Telecoms to cut fixed-line termination rates by up to 90%
Termination charges for phone calls that connect to fixed-line phones, or wholesale rates, are to be cut by 70-90 per cent, starting next month.
A reduction in termination rates is expected to lead to cheaper phone calls for subscribers.
The largest fixed-line provider, Flow Jamaica, earned $5.08 billion in revenues over nine months ending December 2016 from termination services, its latest disaggregated financials show.
The telecoms, however, said it needed time to study the impact of the rate reduction outlined in a new determination notice from the utilities regulator.
"We are currently reviewing the document which was just published. Any comment at this time would be premature pending the completion of our internal exercise," said Kayon Wallace, director of corporate communications and stakeholder management at Flow Jamaica.
Digicel had a similar reaction.
"Digicel is still evaluating the impact of the decision on its business and on the wider market," said Digicel Jamaica head of communications, Elon Parkinson.
Rates will glide to lower levels over a three-year period starting next month, according to a directive issued by the Office of Utilities Regulation (OUR) on Wednesday.
In its Cost Model for Fixed Termination Rates - The Decision on Rates, the OUR said it is aiming for a more cost-based service, using long-run incremental cost, or LRIC, modelling. It is a similar process that led the OUR to slash termination charges between mobile providers by more than two-thirds between 2012 and 2013.

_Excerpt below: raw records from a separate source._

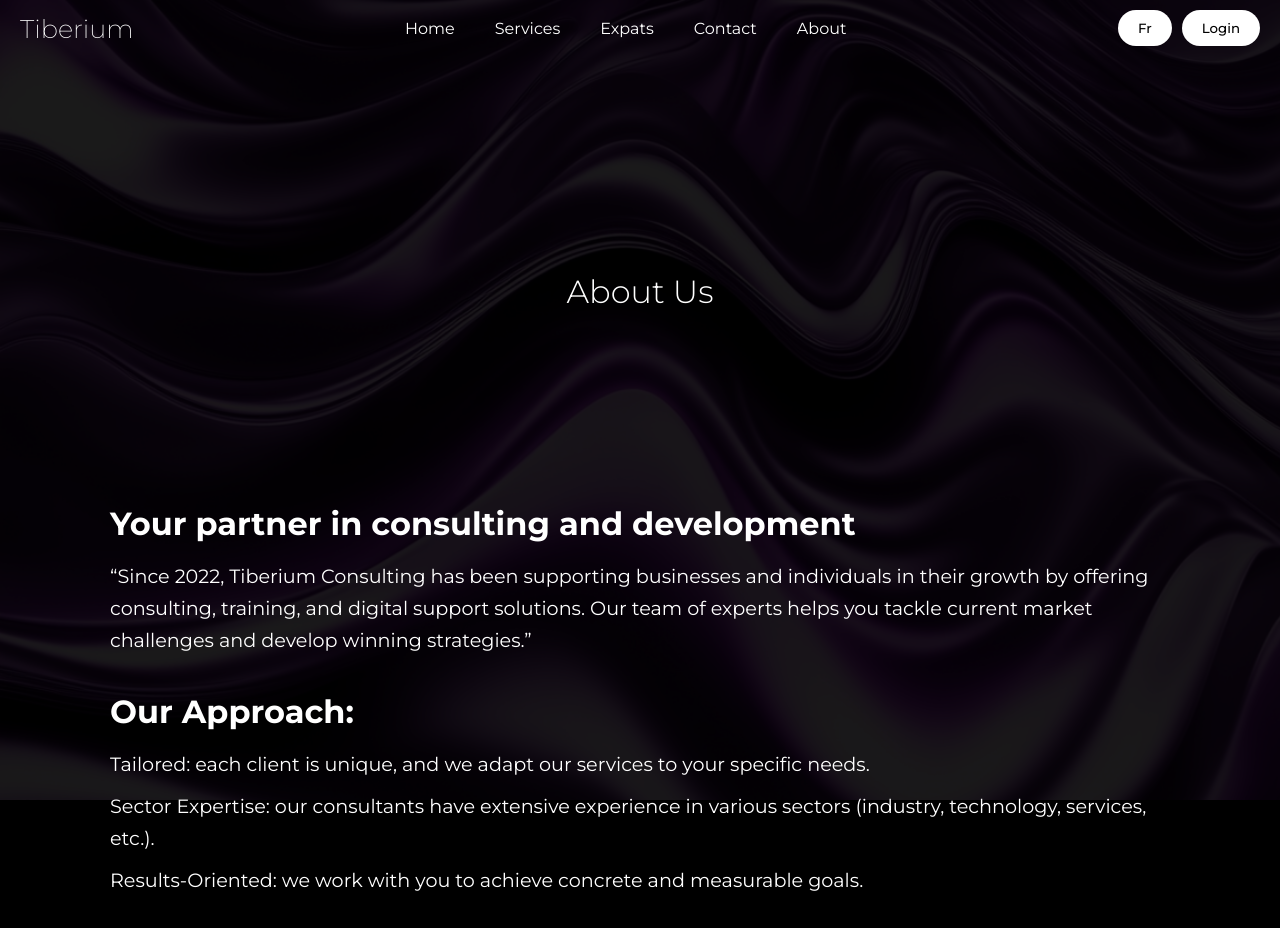
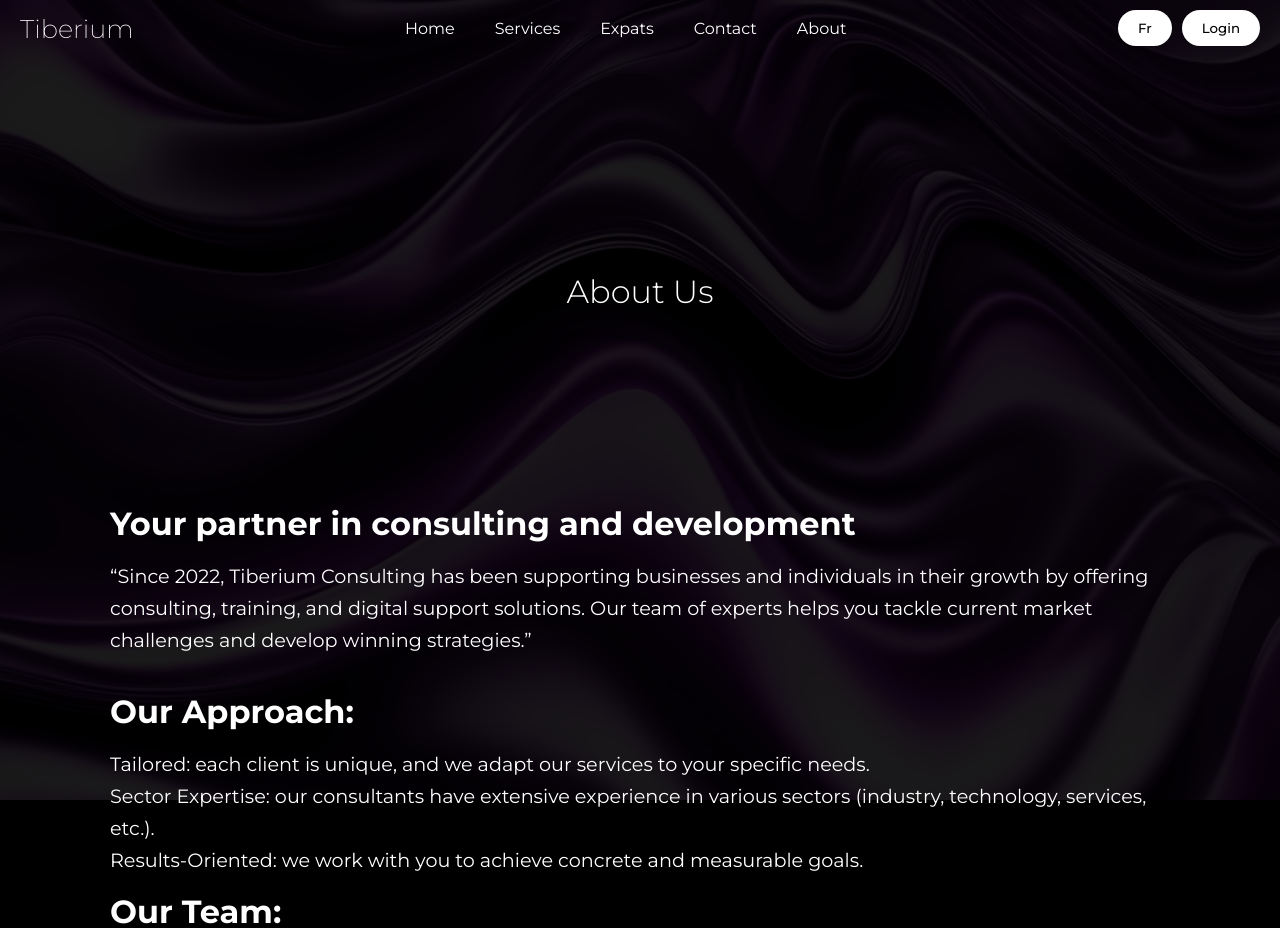
Before and after one commit to SOf1AN3/Project-Alpha, a React (Vite) app in the folder frontend/: page /about in a window 1280 px wide. Shown: the top 928 px of the page. Built offline with nearby package versions, Linux system fonts and the light colour scheme.

Commit message:
Compressed assets

```diff
--- a/frontend/src/styles/about.css
+++ b/frontend/src/styles/about.css
@@ -34,7 +34,7 @@
 }
 
 .about_approach_list p {
-     margin-bottom: 10px;
+     margin-bottom: 0px;
 }
 
 .background-fixe {
```
Also changed, not shown: frontend/src/assets/3.jpg.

At the time, peak retail prices between networks were over $14 per minute.
Starting July 1, the price of fixed-line termination charges will be adjusted as follows:
- Local call wholesale rates will drop from roughly $0.41 to $0.25 per minute next month to $0.09 by 2020;
- National calls would drop from on average $1.15 per minute to $0.62 next month to $0.10;
- International rates would fall from roughly $1.45 to $0.77 next month to $0.10 per minute.
The determination follows industry consultations that began in 2015.
"In its deliberations regarding the implementation of a glide path, the OUR took note of the significant differences found between the current rates and the Pure LRIC rates and the impact that the immediate reduction of the rates to the Pure LRIC level would have on Cable &Wireless Jamaica (C&WJ) revenues," stated the regulator in the 64-page document.
C&WJ trades as Flow Jamaica.
"The first step of the glide path for fixed termination rates becomes effective on July 1, 2017, and remains in effect until December 31, 2017. The second step will become effective on January 1, 2018," the OUR said.
Its report also includes reductions on a raft of other termination rates on special services - such as call centres, toll free and weather services - from 2017 to 2020.
The bulk of the fixed-line customers are on Flow's network, at 221,000 active customers up to December 2016, according to information published by its parent company, Liberty Global. The number of fixed-line customers held by Digicel is unknown.
The OUR determination notice, however, appears to affect Flow rather than Digicel Jamaica's network. That's based on the legacy strength of Flow's fixed-line business and the OUR mandate to monitor issues of market leadership.